Change detection outputs:
::::
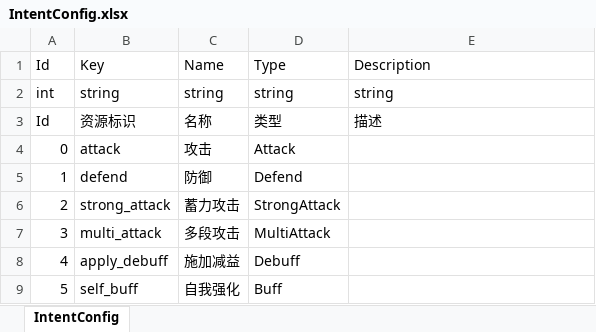
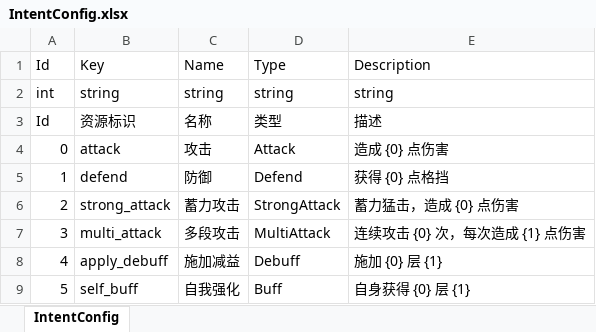
Before and after one commit to koto233/Unity-Roguelike-Deckbuilder, an Excel workbook: Roguelike-Deckbuilder/Assets/Config/Excel/IntentConfig.xlsx, sheet IntentConfig, drawn as a sheet; values as stored, in another font and other column widths than the file's, no borders; the diff names each change by its address in the sheet, - before the commit and + after, or states it on an @@ line.

Commit message:
feat(config): 配置文件实现IConfig接口并添加描述信息
配置类IntentConfig现在实现了IConfig接口，同时在JSON配置文件中
为各种意图类型添加了详细的描述信息，包括攻击、防御、蓄力攻击等
技能的具体效果描述。

refactor(ui): 基础UI组件增加显示隐藏方法

在UIBase基类中添加Show()和Hide()公共方法，统一控制游戏对象
的激活状态和可见性，简化UI窗口的显示隐藏逻辑。

feat(ui): 战斗窗口添加意图提示工具栏

在UIBattleWindow预制件中新增意图提示相关的UI元素，
包括背景图片、描述文本组件和提示框容器，重构了UI层级结构。

feat(ui): buff道具项添加工具提示功能

为UIBuffItem预制件添加工具提示组件，设置tooltipType为2，
增强用户交互体验。

refactor(ui): 敌人项UI结构调整优化

重命名敌人项目中的BuffContainer为BuffRoot，调整意图图标
和buff容器的锚点位置，从中心对齐改为顶部对齐，并重新组织
UI层级结构，添加意图根节点和布局组件。

```diff
--- a/Roguelike-Deckbuilder/Assets/Config/Excel/IntentConfig.xlsx (sheet IntentConfig)
+++ b/Roguelike-Deckbuilder/Assets/Config/Excel/IntentConfig.xlsx (sheet IntentConfig)
-E4: (empty)
+E4: 造成 {0} 点伤害
-E5: (empty)
+E5: 获得 {0} 点格挡
-E6: (empty)
+E6: 蓄力猛击，造成 {0} 点伤害
-E7: (empty)
+E7: 连续攻击 {0} 次，每次造成 {1} 点伤害
-E8: (empty)
+E8: 施加 {0} 层 {1}
-E9: (empty)
+E9: 自身获得 {0} 层 {1}
```
Also changed, not shown: 43 other files.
::::
**Description of the task**
Exact reproduction of the entries above is required, with pictures excluded.

**Answer to the exercise**
Before and after one commit to koto233/Unity-Roguelike-Deckbuilder, an Excel workbook: Roguelike-Deckbuilder/Assets/Config/Excel/IntentConfig.xlsx, sheet IntentConfig, drawn as a sheet; values as stored, in another font and other column widths than the file's, no borders; the diff names each change by its address in the sheet, - before the commit and + after, or states it on an @@ line.

Commit message:
feat(config): 配置文件实现IConfig接口并添加描述信息
配置类IntentConfig现在实现了IConfig接口，同时在JSON配置文件中
为各种意图类型添加了详细的描述信息，包括攻击、防御、蓄力攻击等
技能的具体效果描述。

refactor(ui): 基础UI组件增加显示隐藏方法

在UIBase基类中添加Show()和Hide()公共方法，统一控制游戏对象
的激活状态和可见性，简化UI窗口的显示隐藏逻辑。

feat(ui): 战斗窗口添加意图提示工具栏

在UIBattleWindow预制件中新增意图提示相关的UI元素，
包括背景图片、描述文本组件和提示框容器，重构了UI层级结构。

feat(ui): buff道具项添加工具提示功能

为UIBuffItem预制件添加工具提示组件，设置tooltipType为2，
增强用户交互体验。

refactor(ui): 敌人项UI结构调整优化

重命名敌人项目中的BuffContainer为BuffRoot，调整意图图标
和buff容器的锚点位置，从中心对齐改为顶部对齐，并重新组织
UI层级结构，添加意图根节点和布局组件。

```diff
--- a/Roguelike-Deckbuilder/Assets/Config/Excel/IntentConfig.xlsx (sheet IntentConfig)
+++ b/Roguelike-Deckbuilder/Assets/Config/Excel/IntentConfig.xlsx (sheet IntentConfig)
-E4: (empty)
+E4: 造成 {0} 点伤害
-E5: (empty)
+E5: 获得 {0} 点格挡
-E6: (empty)
+E6: 蓄力猛击，造成 {0} 点伤害
-E7: (empty)
+E7: 连续攻击 {0} 次，每次造成 {1} 点伤害
-E8: (empty)
+E8: 施加 {0} 层 {1}
-E9: (empty)
+E9: 自身获得 {0} 层 {1}
```
Also changed, not shown: 43 other files.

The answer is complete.